Exercise brief.
Scan the entries and copy each line where the word "mainListNav" is present.

►

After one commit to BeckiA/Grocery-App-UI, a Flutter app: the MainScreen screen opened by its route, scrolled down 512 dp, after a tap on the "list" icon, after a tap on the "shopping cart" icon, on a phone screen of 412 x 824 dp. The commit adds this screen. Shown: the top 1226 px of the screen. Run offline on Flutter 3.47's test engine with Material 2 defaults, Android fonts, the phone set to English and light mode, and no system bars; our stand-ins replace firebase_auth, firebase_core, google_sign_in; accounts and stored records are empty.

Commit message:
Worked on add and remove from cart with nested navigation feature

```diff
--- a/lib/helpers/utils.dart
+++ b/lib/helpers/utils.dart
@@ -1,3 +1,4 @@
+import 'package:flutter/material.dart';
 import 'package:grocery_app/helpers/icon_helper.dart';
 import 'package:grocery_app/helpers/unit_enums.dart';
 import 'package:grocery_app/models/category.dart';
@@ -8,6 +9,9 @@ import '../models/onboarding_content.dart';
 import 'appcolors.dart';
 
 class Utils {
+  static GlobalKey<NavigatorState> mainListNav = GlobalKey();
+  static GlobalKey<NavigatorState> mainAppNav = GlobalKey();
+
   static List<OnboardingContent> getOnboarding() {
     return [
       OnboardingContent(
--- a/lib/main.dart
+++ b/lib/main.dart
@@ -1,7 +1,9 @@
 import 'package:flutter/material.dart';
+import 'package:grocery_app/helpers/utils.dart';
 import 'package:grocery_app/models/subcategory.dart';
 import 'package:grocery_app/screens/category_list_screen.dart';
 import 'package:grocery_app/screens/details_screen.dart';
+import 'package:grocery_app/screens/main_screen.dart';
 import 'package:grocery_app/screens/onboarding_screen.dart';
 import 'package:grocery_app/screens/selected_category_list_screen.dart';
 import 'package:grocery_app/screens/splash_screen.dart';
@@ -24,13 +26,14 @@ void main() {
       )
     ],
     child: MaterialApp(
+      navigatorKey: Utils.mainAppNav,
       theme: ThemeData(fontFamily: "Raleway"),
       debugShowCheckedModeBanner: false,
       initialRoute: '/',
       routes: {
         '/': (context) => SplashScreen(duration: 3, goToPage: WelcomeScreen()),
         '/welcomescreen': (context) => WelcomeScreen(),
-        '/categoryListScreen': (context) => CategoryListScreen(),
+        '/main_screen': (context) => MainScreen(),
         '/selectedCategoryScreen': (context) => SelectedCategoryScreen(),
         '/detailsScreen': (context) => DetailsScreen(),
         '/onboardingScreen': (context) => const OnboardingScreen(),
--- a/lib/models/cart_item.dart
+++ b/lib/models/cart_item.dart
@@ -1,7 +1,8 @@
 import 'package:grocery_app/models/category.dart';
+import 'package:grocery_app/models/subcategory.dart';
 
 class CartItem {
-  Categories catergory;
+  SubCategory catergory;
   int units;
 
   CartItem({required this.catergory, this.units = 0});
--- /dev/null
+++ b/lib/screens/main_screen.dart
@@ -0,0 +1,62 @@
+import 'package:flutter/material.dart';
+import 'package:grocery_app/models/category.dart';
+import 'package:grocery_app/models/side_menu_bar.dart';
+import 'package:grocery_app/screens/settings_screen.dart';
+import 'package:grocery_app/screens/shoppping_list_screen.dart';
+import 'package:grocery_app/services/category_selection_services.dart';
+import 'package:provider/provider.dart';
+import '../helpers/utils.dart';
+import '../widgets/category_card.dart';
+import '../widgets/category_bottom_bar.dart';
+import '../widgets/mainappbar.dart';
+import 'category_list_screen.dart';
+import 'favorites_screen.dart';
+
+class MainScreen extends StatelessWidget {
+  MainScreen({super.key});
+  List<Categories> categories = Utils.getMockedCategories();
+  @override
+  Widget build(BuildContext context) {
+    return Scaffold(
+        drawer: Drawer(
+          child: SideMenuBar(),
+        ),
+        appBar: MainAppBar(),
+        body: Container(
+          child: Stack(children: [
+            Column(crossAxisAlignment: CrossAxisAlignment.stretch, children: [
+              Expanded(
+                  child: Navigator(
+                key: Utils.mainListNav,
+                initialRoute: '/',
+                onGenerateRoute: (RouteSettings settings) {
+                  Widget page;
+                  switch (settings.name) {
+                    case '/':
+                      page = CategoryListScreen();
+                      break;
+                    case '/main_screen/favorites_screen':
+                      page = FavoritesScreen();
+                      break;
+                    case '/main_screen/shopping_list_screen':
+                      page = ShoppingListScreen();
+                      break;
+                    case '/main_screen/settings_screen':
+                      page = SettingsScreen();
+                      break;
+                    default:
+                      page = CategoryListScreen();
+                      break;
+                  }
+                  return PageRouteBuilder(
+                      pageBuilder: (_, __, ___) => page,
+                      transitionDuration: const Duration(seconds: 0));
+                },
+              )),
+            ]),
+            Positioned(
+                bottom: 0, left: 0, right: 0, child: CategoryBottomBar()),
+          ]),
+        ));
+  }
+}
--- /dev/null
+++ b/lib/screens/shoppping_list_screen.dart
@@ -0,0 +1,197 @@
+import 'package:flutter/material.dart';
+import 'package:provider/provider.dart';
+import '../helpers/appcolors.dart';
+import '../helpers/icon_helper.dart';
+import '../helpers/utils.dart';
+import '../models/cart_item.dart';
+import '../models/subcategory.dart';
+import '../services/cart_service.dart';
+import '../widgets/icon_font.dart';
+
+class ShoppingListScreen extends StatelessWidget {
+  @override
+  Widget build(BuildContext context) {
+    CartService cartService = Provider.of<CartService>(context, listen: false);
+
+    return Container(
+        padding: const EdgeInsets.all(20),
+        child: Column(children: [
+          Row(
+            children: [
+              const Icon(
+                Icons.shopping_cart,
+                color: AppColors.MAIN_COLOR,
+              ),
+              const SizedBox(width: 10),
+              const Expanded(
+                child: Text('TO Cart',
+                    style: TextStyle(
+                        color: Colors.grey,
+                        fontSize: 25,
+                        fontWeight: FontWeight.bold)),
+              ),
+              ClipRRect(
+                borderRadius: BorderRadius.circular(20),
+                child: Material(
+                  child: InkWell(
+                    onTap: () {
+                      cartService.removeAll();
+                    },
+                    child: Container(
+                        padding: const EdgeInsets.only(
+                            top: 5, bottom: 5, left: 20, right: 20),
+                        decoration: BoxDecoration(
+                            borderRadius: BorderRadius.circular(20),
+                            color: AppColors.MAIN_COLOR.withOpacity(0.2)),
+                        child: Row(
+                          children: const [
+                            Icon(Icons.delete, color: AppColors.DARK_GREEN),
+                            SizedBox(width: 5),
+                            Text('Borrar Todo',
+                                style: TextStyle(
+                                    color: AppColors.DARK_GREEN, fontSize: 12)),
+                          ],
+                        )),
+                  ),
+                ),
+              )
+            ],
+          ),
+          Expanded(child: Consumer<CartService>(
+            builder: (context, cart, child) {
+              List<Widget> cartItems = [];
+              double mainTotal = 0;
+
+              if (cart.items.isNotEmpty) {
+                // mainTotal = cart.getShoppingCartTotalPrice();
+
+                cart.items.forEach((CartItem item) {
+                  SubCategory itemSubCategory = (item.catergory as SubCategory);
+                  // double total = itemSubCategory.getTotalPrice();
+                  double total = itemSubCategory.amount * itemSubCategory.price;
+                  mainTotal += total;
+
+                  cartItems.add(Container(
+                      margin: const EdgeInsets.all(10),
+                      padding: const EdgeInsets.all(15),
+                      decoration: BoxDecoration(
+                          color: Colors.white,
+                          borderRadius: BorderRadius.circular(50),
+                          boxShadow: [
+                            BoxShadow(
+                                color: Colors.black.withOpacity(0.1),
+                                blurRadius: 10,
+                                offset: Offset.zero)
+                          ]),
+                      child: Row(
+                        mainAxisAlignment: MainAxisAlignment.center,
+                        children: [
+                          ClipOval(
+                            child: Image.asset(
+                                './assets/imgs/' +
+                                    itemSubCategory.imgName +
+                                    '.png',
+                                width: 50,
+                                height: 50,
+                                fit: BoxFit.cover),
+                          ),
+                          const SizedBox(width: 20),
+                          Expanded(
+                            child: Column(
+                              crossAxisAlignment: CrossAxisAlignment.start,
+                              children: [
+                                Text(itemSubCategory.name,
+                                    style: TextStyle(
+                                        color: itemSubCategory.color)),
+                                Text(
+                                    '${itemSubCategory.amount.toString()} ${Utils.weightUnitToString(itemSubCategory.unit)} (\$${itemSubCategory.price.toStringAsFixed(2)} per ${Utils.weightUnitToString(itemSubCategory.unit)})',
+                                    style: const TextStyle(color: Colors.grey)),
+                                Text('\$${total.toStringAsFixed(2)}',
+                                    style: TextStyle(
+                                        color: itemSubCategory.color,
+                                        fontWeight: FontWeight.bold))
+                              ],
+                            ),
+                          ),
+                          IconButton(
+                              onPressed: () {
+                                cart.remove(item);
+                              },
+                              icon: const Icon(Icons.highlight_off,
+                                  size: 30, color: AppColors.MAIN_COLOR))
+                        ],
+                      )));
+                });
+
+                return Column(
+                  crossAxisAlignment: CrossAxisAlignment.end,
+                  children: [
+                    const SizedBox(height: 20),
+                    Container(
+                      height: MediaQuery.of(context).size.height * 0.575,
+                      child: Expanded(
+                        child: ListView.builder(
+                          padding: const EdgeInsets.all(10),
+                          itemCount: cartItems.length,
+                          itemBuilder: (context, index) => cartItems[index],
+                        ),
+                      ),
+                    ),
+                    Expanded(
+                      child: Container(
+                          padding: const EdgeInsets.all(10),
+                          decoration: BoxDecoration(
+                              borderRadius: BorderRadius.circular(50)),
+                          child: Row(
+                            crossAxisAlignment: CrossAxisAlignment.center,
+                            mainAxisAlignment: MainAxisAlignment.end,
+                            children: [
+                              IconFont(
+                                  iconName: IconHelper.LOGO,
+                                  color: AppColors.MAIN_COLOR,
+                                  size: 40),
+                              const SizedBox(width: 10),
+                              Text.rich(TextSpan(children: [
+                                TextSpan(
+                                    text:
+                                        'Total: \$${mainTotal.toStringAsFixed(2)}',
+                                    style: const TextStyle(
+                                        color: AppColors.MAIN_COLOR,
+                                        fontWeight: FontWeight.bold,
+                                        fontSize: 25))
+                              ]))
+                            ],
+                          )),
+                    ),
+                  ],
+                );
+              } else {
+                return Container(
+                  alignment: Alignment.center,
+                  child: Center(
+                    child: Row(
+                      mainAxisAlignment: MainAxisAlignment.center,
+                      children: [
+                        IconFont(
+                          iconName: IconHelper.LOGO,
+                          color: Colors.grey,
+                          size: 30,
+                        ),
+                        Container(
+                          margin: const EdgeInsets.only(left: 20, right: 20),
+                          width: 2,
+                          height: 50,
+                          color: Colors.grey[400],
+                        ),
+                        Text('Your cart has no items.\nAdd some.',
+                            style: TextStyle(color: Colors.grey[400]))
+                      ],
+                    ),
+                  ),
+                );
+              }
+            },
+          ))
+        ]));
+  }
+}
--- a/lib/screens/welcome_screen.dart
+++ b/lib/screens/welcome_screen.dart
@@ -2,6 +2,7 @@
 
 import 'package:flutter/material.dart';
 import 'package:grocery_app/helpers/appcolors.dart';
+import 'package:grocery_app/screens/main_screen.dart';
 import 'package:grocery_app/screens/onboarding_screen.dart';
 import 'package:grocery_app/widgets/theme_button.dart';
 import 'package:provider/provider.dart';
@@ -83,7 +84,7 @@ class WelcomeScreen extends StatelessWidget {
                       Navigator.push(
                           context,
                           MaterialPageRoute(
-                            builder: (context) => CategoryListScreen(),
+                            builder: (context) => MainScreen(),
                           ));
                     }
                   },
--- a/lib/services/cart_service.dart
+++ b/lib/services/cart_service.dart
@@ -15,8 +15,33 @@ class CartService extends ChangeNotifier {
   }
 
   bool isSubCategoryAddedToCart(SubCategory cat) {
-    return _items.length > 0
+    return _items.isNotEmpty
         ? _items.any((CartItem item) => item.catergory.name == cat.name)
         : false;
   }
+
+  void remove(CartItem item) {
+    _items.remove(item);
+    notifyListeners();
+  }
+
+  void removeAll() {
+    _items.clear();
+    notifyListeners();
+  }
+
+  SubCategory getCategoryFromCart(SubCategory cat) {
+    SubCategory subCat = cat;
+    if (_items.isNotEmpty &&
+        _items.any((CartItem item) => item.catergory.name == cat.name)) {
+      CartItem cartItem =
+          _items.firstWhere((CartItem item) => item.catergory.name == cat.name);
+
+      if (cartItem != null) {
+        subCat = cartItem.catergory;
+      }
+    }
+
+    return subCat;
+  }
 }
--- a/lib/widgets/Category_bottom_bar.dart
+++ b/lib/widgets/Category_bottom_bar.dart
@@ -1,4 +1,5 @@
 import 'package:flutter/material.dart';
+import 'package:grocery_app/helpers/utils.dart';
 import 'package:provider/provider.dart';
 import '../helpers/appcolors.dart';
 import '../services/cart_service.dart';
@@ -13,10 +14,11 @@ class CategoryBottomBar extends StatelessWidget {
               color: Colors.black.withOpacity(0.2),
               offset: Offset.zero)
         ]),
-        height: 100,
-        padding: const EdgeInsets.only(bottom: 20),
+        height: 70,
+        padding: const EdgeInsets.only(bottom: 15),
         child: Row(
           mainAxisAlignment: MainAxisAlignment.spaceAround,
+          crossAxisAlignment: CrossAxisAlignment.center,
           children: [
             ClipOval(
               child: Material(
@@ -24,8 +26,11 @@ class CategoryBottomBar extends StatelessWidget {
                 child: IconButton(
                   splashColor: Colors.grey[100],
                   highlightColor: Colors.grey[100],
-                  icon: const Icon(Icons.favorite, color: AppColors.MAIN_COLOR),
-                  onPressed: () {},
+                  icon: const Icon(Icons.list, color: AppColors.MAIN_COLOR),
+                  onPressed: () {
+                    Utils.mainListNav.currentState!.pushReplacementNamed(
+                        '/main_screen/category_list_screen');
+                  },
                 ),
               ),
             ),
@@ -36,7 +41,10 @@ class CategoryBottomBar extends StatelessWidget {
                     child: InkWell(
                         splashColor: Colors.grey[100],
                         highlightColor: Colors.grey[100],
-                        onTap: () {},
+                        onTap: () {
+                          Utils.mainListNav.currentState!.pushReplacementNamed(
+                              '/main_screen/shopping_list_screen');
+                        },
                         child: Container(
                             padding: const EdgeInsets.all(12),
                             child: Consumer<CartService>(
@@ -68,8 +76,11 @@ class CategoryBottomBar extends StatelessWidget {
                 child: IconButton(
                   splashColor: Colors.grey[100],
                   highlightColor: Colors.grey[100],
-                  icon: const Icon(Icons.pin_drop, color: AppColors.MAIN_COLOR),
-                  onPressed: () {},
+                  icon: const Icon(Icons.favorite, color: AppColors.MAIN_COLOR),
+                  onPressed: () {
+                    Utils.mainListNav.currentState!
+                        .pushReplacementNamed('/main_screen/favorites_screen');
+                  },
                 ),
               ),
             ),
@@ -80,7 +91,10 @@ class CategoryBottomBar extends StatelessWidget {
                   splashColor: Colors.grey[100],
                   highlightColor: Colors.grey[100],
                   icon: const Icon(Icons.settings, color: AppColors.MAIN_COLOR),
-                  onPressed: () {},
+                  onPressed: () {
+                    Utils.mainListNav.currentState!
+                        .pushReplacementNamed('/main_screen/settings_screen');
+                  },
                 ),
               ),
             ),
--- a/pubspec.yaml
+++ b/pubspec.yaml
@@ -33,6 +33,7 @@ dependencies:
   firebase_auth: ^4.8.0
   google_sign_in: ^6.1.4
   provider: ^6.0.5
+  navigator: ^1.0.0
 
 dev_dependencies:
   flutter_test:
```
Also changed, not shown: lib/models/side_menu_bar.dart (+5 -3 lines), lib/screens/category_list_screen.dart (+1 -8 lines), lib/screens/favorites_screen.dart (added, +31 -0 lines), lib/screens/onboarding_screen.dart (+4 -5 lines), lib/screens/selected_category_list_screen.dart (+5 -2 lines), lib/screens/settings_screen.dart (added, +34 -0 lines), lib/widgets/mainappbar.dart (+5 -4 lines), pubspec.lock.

◄

Exercise output.
+  static GlobalKey<NavigatorState> mainListNav = GlobalKey();
+                key: Utils.mainListNav,
+                    Utils.mainListNav.currentState!.pushReplacementNamed(
+                          Utils.mainListNav.currentState!.pushReplacementNamed(
+                    Utils.mainListNav.currentState!
+                    Utils.mainListNav.currentState!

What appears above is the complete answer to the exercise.